Name: UC-21
Ordered: 26 August 1915[1]
Builder: Blohm & Voss, Hamburg[2]
Yard number: 271[1]
Launched: 1 April 1916[1]
Commissioned: 12 September 1916[1]
Fate: disappeared September 1917[1] Found July 2013
General characteristics
Class & type: German Type UC II submarine
Displacement: 417 t (460 short tons), surfaced[2]
493 t (543 short tons), submerged
Length: 161 ft 11 in (49.35 m)[2]
Beam: 17 ft 4 in (5.28 m)[2]
Draft: 12 ft 2 in (4 m)[3]
Propulsion: 2 × propeller shafts
2 × 6-cylinder, 4-stroke diesel engines, 500 bhp (370 kW)[3]
2 × electric motors, 460 shp (340 kW)[3]
Speed: 11.6 knots (21.5 km/h), surfaced[2]
7.0 knots (13.0 km/h), submerged
Endurance: 9,430 nautical miles at 7 knots, surfaced[3]
(17,460 km at 13 km/h)
55 nautical miles at 4 knots, submerged[3]
(102 km at 7.4 km/h)
Test depth: 50 m (160 ft)[3]
Complement: 26[3]
Armament: 6 × 100 cm (39.4 in) mine tubes[3]
18 × UC 200 mines
3 × 50 cm (19.7 in) torpedo tubes (2 bow/external; one stern)
7 × torpedoes
1 × 8.8 cm (3.46 in) KL/30 deck gun[2]
Notes: 35-second diving time[2]

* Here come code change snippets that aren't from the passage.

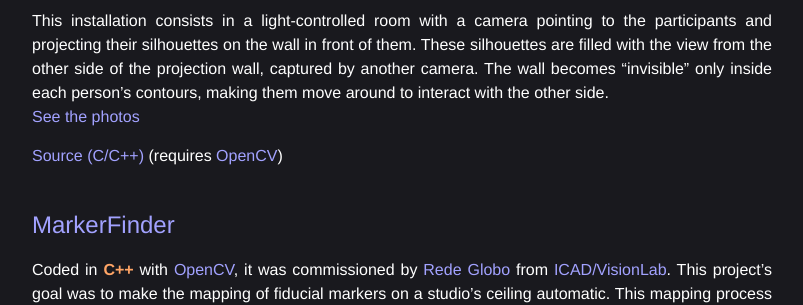
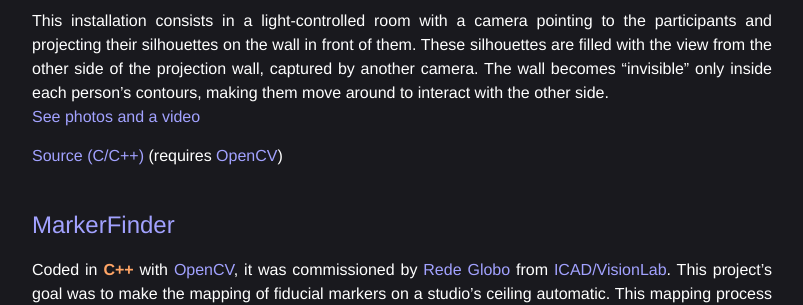
Before and after one commit to anlutfi/anlutfi.github.io, a Jekyll site: the page built from index.html, in a window 1280 px wide and 900 px high, scrolled down 3173 px. Shown: the part 152-457 px from the top of the window, without its empty margins (238-1041 px from the left). Built offline with Jekyll 4.4.1, drawn with Linux system fonts in a browser that asks for light colours.

Commit message:
modified:   2016-07-07-InvisibleWall.markdown --> video description

```diff
--- a/_posts/2016-07-07-InvisibleWall.markdown
+++ b/_posts/2016-07-07-InvisibleWall.markdown
@@ -11,7 +11,7 @@
 The concept was created by the [OHMS]({% post_url 2016-05-29-OHMS %}){:target="_blank"} team and I. It was coded by me in <span class = "skill">C</span>/<span class = "skill">C++</span>, with <span class = "skill">OpenCV</span>.
 
 This installation consists in a light-controlled room with a camera pointing to the participants and projecting their silhouettes on the wall in front of them. These silhouettes are filled with the view from the other side of the projection wall, captured by another camera. The wall becomes "invisible" only inside each person's contours, making them move around to interact with the other side.
-<br>[See the photos]({% post_url 2016-07-07-InvisibleWall %})
+<br>[See photos and a video]({% post_url 2016-07-07-InvisibleWall %})
 
 [Source (C/C++)](https://github.com/anlutfi/invisiblewall){:target="_blank"} (requires [OpenCV](http://opencv.org/){:target="_blank"})
 <!--more--><br><br>
```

SM UC-21 was a German Type UC II minelaying submarine or U-boat in the German Imperial Navy (German: Kaiserliche Marine) during World War I. The U-boat was ordered on 26 August 1915 and was launched on 1 April 1916. She was commissioned into the German Imperial Navy on 12 September 1916 as SM UC-21.[Note 1]

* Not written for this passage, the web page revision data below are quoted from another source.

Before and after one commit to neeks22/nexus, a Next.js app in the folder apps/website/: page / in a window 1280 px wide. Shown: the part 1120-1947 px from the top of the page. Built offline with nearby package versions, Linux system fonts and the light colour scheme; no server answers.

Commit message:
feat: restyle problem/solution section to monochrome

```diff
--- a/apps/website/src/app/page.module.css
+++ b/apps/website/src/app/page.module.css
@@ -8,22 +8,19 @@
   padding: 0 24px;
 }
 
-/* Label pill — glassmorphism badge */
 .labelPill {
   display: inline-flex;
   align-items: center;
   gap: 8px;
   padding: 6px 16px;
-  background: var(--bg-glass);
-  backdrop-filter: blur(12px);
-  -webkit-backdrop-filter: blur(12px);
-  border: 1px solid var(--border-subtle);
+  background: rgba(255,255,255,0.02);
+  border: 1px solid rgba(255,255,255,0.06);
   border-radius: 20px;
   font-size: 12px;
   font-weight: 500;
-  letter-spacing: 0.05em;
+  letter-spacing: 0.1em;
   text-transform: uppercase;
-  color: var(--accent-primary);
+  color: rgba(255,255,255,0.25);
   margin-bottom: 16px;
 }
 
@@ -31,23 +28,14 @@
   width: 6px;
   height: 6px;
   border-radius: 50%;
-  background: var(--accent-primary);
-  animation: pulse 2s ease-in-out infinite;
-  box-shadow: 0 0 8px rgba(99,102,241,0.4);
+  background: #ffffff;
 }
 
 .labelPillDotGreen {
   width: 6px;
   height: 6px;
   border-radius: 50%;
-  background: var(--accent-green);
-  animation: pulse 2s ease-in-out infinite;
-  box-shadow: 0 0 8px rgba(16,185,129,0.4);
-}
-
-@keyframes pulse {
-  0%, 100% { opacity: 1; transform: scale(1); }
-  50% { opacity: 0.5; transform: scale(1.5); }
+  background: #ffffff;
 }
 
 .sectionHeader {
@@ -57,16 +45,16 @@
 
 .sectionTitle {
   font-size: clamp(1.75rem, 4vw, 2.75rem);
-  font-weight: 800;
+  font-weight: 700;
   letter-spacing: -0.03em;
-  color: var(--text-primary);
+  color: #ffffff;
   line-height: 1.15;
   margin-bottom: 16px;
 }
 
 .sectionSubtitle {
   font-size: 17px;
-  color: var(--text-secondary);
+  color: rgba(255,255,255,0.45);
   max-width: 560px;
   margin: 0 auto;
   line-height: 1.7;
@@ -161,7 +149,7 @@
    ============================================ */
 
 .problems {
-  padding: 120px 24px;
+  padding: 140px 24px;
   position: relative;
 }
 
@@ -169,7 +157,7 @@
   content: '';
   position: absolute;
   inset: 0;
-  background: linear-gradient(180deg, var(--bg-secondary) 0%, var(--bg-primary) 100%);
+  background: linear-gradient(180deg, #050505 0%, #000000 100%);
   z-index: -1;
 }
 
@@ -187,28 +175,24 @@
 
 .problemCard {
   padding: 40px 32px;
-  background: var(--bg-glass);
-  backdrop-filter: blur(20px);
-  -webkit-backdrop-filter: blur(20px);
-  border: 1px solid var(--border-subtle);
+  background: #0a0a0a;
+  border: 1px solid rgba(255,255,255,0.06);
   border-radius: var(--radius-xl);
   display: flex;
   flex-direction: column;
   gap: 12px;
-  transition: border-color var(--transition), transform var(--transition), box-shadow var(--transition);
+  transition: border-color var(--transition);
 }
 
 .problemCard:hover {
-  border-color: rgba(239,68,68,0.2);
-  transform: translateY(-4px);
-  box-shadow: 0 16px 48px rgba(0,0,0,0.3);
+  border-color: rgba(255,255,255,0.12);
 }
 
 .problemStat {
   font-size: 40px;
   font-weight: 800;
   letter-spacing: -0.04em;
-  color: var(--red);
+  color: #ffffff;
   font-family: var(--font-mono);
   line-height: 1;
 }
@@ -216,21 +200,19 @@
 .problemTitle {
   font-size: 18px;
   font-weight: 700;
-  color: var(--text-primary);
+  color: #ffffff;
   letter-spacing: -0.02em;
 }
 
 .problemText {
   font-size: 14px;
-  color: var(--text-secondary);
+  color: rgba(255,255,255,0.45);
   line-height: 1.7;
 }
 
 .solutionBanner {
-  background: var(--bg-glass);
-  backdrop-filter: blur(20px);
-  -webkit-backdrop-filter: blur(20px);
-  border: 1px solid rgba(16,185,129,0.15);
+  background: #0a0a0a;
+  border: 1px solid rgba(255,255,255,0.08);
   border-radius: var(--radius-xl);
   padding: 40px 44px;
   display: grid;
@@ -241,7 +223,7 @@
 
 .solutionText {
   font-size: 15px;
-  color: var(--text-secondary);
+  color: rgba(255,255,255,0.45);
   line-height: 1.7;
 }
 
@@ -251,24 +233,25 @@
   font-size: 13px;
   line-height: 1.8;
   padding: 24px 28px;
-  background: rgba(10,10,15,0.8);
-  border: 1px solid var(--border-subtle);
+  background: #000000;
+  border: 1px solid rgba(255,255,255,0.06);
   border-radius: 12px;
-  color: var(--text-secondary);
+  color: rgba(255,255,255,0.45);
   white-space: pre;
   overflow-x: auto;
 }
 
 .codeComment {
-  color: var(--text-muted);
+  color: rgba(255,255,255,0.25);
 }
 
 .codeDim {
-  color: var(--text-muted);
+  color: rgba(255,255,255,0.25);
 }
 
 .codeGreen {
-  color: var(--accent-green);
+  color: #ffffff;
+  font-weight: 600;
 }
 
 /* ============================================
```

In 11 patrols UC-21 was credited with sinking 100 ships, either by torpedo or by mines laid. They included the British hospital ship Donegal, which UC-21 torpedoed in the English Channel on 17 April 1917, killing 29 already wounded soldiers and 12 crew.[4]

UC-21 disappeared after departing Zeebrugge for the Bay of Biscay on 13 September 1917.[1]

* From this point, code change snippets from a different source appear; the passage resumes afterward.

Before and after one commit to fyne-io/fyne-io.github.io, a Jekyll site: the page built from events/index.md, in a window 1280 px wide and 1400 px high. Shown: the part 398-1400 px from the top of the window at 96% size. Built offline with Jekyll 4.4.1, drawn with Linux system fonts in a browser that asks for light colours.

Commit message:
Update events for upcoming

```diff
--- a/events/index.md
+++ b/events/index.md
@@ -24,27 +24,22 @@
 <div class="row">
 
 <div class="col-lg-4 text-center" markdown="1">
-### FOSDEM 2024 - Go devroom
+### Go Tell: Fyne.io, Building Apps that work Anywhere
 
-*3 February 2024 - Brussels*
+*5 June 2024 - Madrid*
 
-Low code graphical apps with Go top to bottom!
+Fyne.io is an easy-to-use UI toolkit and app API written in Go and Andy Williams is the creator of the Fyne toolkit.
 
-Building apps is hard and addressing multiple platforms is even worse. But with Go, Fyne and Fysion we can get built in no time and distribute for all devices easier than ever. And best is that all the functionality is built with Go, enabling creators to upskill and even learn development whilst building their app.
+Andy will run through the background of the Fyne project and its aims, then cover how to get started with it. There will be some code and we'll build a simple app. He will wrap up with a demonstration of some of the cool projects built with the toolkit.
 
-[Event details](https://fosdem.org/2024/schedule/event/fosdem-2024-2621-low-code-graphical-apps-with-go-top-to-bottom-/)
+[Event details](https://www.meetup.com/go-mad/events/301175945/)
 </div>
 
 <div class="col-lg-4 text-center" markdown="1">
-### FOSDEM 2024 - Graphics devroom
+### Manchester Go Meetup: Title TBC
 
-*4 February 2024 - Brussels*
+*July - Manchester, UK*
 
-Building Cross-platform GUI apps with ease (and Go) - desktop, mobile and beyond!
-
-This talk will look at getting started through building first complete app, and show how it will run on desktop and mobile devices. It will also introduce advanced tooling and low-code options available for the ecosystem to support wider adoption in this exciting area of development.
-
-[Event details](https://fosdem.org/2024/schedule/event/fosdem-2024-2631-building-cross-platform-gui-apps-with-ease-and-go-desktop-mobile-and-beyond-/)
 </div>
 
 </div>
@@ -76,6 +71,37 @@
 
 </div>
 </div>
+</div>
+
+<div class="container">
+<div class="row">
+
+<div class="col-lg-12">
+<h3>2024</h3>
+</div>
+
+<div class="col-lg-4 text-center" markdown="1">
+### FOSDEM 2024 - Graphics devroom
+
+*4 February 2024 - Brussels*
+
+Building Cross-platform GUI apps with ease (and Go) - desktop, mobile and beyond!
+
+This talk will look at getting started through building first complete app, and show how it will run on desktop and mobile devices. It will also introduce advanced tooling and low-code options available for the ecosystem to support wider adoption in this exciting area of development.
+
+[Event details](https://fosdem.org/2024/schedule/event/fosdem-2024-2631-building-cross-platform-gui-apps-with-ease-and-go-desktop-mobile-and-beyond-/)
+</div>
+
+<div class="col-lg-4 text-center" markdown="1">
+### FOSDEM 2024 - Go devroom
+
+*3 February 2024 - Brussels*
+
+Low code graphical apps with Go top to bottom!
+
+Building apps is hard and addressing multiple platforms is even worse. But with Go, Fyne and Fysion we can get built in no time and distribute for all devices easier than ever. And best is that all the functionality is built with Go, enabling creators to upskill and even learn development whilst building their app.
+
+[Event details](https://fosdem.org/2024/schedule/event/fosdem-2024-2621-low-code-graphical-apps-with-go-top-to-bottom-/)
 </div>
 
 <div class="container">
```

In July 2013 archaeologists found the wrecks of 44 submarines, including UC-21, off the southern and eastern coasts of Britain, near the county of Suffolk. Most were from the Imperial German Navy from World War I. Der Spiegel reported divers found 41 German U-boats, and three Royal Navy submarines, at depths of up to 50 feet (15 m).[5]

Notes[edit]

  1. ^ "SM" stands for "Seiner Majestät" (English: His Majesty's) and combined with the U for Unterseeboot translates as His Majesty's Submarine.

References[edit]

  1. ^ a b c d e f Helgason, Guðmundur (1995–2009). "WWI U-boats: UC-21". U-Boat War in World War I. Uboat.net. Retrieved 22 February 2009. 
  2. ^ a b c d e f g Tarrant 1989, p. 173
  3. ^ a b c d e f g h Gardiner 1985, p. 182
  4. ^ The War on Hospital Ships, With Narratives of Eye-Witnesses and British and German Diplomatic Correspondence (Second and Revised ed.). New York and London: Harper and Brothers. 1918. p. 16. 
  5. ^ "German Subs: Sunken WWI U-Boats a Bonanza for Historians". spiegel.de. Retrieved 21 July 2013. 

Bibliography[edit]